Toward that end, the GWSAE board of directors passed a diversity policy several years ago, Sarfati says. The board's commitment, combined with Sarfati's own strong personal interest in diversity, has resulted in several initiatives, including the diversity dialogue series for association CEOs mentioned above. GWSAE's contributions were honored recently when Sarfati received the 1998 Brotherhood/ Sisterhood Award from the National Conference for Community and Justice (formerly the National Conference of Christians and Jews).
In addition to the dialogue series, GWSAE sponsors a mentor/protege program, where association staff from diverse backgrounds who show leadership potential are matched with mentors to foster their career development. The participants are given complimentary registration to all GWSAE and American Society of Association Executives programs--something she says meeting planners can do to encourage more members of diverse backgrounds to attend conferences.
There are other ways meeting planners can play an important role in encouraging diversity, Sarfati adds. Since speakers are role models, Sarfati suggests planners book people from "diverse backgrounds and differing viewpoints."

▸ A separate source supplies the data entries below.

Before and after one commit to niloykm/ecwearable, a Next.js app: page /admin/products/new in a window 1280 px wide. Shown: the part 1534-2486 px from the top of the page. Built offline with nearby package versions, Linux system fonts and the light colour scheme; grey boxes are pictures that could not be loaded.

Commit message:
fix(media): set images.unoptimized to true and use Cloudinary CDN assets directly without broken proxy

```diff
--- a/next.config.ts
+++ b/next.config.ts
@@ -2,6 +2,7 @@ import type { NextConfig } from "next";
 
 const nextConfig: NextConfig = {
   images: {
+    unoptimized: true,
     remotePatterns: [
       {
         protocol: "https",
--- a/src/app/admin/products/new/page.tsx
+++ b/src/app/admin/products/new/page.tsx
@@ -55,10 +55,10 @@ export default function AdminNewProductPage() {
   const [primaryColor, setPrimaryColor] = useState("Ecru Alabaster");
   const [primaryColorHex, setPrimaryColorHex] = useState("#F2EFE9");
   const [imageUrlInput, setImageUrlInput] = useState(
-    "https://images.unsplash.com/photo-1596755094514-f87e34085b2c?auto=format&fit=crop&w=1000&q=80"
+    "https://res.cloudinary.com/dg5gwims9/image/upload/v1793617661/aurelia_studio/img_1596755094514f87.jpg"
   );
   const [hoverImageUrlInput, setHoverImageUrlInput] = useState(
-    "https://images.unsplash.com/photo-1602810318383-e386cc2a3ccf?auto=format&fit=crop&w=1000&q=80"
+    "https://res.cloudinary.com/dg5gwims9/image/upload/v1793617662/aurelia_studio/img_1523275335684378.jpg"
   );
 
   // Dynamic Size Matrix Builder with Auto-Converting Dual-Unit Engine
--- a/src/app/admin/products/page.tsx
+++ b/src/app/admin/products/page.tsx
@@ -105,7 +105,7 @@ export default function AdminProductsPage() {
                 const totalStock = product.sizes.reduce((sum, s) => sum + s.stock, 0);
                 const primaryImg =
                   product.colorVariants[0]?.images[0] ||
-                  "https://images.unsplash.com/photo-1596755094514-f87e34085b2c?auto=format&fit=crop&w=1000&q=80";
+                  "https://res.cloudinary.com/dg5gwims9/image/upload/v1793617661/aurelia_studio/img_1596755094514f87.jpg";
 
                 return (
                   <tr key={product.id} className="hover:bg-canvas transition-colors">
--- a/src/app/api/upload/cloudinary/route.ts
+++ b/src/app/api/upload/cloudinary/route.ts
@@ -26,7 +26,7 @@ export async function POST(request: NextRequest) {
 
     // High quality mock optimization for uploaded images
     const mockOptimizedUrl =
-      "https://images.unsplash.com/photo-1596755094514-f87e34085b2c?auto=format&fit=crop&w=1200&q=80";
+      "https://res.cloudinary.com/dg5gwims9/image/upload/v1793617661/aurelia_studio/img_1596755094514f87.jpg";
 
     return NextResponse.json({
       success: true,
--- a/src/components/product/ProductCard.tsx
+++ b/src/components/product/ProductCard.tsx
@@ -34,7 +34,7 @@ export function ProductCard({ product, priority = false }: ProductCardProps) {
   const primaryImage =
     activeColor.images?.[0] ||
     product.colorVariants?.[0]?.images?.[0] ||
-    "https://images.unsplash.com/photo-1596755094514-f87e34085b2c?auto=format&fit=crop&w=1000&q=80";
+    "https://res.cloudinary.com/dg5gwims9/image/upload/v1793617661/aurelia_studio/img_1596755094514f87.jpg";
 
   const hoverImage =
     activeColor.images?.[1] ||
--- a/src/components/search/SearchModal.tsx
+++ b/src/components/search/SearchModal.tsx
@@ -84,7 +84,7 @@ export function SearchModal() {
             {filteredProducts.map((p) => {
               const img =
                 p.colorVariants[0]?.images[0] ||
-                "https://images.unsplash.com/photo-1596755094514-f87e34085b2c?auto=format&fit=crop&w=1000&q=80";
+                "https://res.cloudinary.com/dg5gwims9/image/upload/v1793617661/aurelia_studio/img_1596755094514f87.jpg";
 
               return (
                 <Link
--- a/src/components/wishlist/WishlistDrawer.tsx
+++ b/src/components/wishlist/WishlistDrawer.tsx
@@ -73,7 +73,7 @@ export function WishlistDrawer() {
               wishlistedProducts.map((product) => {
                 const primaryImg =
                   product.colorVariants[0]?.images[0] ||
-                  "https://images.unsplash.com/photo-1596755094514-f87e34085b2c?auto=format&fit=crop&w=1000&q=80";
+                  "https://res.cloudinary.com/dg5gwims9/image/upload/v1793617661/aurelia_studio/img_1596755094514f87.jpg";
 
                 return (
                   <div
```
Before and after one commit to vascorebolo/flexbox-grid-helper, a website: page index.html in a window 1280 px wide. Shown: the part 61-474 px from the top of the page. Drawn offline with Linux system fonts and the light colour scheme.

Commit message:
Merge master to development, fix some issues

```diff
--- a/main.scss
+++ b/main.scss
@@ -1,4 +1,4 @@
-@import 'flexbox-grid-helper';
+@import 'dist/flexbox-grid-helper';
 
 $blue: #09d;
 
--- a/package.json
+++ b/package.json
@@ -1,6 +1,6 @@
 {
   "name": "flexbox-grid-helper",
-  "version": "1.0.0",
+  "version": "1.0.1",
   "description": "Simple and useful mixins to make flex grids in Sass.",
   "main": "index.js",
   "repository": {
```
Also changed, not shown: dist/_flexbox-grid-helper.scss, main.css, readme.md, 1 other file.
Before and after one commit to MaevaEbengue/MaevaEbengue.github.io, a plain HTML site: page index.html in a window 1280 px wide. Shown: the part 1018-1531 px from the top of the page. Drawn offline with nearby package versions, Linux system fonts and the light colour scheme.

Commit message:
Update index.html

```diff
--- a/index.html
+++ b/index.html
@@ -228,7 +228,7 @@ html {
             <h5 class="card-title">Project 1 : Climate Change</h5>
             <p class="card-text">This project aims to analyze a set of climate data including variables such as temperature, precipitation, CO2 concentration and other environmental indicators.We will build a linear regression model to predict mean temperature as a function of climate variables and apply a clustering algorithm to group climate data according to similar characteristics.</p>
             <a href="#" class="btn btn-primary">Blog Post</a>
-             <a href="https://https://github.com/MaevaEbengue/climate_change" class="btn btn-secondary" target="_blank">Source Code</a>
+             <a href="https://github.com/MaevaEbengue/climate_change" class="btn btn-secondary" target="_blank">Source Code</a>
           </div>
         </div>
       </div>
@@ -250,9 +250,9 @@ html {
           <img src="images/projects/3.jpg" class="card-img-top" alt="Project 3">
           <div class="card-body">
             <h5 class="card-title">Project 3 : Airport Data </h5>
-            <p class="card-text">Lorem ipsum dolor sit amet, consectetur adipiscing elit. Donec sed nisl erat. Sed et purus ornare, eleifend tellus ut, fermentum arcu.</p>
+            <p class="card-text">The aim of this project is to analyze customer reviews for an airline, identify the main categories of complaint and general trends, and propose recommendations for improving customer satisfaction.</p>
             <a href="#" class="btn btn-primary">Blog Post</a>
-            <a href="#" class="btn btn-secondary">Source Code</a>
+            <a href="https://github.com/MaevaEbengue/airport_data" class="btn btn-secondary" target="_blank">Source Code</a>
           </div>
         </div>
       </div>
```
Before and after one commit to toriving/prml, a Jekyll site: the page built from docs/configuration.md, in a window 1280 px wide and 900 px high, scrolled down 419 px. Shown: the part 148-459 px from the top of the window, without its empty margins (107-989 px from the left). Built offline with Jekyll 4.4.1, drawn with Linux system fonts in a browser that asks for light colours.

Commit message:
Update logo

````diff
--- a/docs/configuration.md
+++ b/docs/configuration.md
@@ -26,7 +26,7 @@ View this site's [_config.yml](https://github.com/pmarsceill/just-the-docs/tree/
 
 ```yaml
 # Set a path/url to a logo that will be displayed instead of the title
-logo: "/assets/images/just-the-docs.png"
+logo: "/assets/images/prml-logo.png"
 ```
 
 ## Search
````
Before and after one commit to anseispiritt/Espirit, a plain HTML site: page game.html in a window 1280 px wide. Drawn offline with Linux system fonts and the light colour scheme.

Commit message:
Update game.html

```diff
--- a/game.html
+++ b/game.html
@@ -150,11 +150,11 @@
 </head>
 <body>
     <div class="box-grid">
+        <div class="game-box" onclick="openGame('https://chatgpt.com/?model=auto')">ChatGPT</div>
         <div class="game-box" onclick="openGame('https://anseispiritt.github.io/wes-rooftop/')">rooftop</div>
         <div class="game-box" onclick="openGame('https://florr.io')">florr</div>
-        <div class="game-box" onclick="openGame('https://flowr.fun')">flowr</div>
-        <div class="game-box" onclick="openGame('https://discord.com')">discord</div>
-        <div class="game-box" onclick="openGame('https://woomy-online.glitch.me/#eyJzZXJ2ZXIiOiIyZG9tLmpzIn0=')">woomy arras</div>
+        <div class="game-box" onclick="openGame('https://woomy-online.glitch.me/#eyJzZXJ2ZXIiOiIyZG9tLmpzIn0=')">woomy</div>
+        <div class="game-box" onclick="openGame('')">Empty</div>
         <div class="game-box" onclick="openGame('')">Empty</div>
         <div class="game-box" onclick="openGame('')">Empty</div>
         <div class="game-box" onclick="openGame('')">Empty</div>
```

Next year, Sarfati plans to organize a one-day celebration of diversity. The program, she says, will address the emotional side of diversity issues, showcase associations that are successfully encouraging diversity among members and staff, and include a multicultural celebration.